There really aren’t very many people with the kind of industry-changing vision that, say, Steve Jobs had. When you get right down to it, Jobs was unique; he possessed both the vision to dream up successful new ways of doing things and the power to make them come true.

That’s not to say that there aren’t some leaders doing amazing work today. In only 18 months as Microsoft CEO, Satya Nadella has briskly brought his vast corps of employees into an open, coherent new era of design and products. Mark Zuckerberg continues to guide Facebook with an impressively unwavering hand. Uber, led by CEO Travis Kalanick, is still shaking up the transportation world with a series of bold and often controversial moves.


But Elon Musk, man. He doesn’t do a lot of press, so the public doesn’t track him as they might any other kind of rockstar.


But in 2015, this 44-year-old South African native won over a lot of skeptics in a lot of areas:

  • Tesla Motors (CEO and Owner). Musk continued to defy history by making Tesla that most improbable of entities: a successful new American car company. Tesla has sold 90,000 of its gorgeous, pricey Model S cars. This year, Tesla launched the gull-wing Model X crossover; added self-driving features to the Model S via a software upgrade; and began offering battery packs for homes.

  • SpaceX (CEO, CTO, Founder). Musk also managed to found a private rocket company, SpaceX, which continues to raise eyebrows (and to partner with NASA). In 2015, it raised $1 billion in funding from Google and Fidelity; launched its first vehicle beyond Earth’s orbit, the Deep Space Climate Observatory; and asked the government for permission to launch 400 satellites for the purpose of supplying wireless Internet to the entire world.
  • HyperLoop (idea). In 2013, Musk proposed a super-high-speed train-in-a-tube called the HyperLoop. Its cars would float on a thin cushion of air, thus eliminating friction and reaching peak speeds of 760 miles an hour. It would be immune to weather, its cars can’t crash, and it would require very little power. It could take passengers between San Francisco and Los Angeles in 35 minutes. (That’s normally a seven-hour drive.)

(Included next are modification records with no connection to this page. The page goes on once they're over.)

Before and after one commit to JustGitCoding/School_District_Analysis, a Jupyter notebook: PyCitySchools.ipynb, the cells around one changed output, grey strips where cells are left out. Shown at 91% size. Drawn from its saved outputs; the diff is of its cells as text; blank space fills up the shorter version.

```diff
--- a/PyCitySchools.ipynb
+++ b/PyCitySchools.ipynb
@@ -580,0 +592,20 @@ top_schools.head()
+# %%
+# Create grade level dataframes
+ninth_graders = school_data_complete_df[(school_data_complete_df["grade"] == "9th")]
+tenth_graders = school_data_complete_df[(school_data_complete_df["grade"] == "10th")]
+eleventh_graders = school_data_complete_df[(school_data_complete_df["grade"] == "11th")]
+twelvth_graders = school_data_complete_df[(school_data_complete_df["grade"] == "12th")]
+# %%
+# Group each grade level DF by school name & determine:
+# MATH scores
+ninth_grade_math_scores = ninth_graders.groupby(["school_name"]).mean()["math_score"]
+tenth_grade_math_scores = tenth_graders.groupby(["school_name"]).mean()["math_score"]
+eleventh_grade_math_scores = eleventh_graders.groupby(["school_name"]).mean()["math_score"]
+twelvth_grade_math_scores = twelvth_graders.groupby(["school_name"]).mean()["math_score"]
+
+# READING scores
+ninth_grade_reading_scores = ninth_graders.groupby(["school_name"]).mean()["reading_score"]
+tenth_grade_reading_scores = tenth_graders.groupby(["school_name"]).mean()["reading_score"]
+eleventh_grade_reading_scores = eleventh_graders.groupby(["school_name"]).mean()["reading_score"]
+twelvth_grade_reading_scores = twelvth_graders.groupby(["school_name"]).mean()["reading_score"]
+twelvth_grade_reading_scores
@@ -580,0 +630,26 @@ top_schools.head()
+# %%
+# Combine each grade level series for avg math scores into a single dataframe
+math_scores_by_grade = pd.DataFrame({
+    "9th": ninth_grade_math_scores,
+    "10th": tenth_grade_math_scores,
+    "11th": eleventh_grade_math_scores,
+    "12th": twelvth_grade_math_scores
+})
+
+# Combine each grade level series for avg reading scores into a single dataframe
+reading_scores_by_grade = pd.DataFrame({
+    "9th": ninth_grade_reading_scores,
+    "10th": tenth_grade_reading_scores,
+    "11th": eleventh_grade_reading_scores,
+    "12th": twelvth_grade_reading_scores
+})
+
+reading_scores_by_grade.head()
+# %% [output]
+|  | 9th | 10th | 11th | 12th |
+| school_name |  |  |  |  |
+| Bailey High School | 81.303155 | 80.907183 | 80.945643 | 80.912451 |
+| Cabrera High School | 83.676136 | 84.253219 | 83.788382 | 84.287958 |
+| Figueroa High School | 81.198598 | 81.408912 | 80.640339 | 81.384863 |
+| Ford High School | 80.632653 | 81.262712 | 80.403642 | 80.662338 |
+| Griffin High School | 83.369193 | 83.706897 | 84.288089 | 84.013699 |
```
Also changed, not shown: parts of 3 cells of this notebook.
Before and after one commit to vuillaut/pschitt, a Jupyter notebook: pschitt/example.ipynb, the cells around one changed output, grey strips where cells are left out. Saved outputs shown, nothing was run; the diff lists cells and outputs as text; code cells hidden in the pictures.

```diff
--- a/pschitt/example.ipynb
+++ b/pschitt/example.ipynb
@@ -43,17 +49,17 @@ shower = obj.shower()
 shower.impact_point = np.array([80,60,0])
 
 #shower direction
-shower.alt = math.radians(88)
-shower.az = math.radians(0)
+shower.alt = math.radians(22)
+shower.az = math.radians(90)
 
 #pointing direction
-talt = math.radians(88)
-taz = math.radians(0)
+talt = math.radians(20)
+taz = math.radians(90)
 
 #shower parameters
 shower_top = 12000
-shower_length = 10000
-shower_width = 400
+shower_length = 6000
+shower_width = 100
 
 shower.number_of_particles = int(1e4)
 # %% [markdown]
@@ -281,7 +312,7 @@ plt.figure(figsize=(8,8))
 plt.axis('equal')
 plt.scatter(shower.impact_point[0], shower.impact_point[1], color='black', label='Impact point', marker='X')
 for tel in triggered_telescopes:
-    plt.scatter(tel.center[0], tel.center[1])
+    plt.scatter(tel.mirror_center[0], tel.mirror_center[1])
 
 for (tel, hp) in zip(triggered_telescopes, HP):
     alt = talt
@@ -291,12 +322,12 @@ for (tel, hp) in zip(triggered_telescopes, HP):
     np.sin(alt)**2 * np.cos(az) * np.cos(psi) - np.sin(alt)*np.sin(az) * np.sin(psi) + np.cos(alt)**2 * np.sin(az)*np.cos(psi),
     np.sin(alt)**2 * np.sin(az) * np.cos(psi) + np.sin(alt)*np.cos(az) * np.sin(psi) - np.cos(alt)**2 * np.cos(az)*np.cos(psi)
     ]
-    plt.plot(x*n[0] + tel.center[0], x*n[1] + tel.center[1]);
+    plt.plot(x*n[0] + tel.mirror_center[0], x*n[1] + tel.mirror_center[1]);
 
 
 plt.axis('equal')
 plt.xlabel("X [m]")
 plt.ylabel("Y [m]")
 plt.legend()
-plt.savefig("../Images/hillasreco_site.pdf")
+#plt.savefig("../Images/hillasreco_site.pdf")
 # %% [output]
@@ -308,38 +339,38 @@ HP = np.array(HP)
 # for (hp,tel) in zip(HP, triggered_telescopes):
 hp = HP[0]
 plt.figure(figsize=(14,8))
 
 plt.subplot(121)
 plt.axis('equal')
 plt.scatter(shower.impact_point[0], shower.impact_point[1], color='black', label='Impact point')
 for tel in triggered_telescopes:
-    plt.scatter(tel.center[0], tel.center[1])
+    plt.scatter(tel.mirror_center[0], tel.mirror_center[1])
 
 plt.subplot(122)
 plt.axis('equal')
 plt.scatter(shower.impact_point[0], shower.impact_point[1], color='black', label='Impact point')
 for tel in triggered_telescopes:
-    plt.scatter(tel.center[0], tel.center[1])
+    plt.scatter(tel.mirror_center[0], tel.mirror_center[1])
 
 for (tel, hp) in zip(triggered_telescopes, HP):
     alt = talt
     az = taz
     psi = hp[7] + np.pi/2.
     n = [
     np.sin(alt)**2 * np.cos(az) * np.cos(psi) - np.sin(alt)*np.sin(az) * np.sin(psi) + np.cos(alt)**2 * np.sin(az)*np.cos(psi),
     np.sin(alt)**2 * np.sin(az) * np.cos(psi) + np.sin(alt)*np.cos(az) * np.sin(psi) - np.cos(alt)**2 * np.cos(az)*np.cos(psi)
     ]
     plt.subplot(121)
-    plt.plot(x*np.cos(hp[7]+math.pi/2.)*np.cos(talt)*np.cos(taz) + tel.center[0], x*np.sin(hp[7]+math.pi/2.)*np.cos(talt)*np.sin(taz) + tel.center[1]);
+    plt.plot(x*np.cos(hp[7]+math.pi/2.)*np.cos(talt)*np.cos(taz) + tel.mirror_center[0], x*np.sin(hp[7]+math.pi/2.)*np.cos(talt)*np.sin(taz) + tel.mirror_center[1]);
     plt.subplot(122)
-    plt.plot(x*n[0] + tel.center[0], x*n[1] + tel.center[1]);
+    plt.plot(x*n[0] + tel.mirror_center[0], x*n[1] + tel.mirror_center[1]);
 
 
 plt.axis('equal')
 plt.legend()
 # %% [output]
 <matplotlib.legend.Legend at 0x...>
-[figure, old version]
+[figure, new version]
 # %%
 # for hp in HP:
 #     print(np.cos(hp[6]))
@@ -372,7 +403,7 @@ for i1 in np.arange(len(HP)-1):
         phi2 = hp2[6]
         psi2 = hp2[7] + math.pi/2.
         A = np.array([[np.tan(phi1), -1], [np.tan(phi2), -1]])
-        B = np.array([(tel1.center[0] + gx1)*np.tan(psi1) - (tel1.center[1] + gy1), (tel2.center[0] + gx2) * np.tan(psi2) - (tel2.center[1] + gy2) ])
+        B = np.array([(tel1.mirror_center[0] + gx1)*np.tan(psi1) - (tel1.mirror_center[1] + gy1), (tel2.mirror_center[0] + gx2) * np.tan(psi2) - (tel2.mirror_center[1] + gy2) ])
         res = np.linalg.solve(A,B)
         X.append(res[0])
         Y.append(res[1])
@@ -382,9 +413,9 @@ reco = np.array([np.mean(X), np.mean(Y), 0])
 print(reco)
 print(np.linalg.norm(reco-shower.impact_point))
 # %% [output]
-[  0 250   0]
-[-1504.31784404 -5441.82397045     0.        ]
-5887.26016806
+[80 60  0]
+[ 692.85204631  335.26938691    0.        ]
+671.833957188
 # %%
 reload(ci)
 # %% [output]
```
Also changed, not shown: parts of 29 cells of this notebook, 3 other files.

This year, the Hyperloop project gained a lot of speed. A call for design submissions generated 700 entries; a corporation was formed (Hyperloop Technologies); and the development of one-mile and five-mile test tracks got under way.
The Hyperloop idea has been derided and dismissed by all kinds of engineers and experts who’ve found insurmountable flaws with the economics, construction politics, and scientific feasibility.
But it’s unwise to bet against Elon Musk. He’s shown more than once that he can bring implausible but breathtaking high-tech projects to life, and even make them profitable.
What’s exhilarating is that, underlying each of his initiatives, you can sense a desire to change the world for the better. Tesla’s all-electric cars move us away from the disastrous long-term effects of gas-powered cars; the Hyperloop could diminish the need for expensive, polluting air travel; and Musk has said that one of SpaceX’s long-term missions is to give humanity a Plan B by hurrying our outreach to Mars.
Musk has that rarest combination: the technical smarts, the business acumen, and above all, the moonshot-caliber imagination to make world-changing technologies a reality. It’s for that reason that we’re naming Elon Musk Yahoo Tech’s Person of the Year.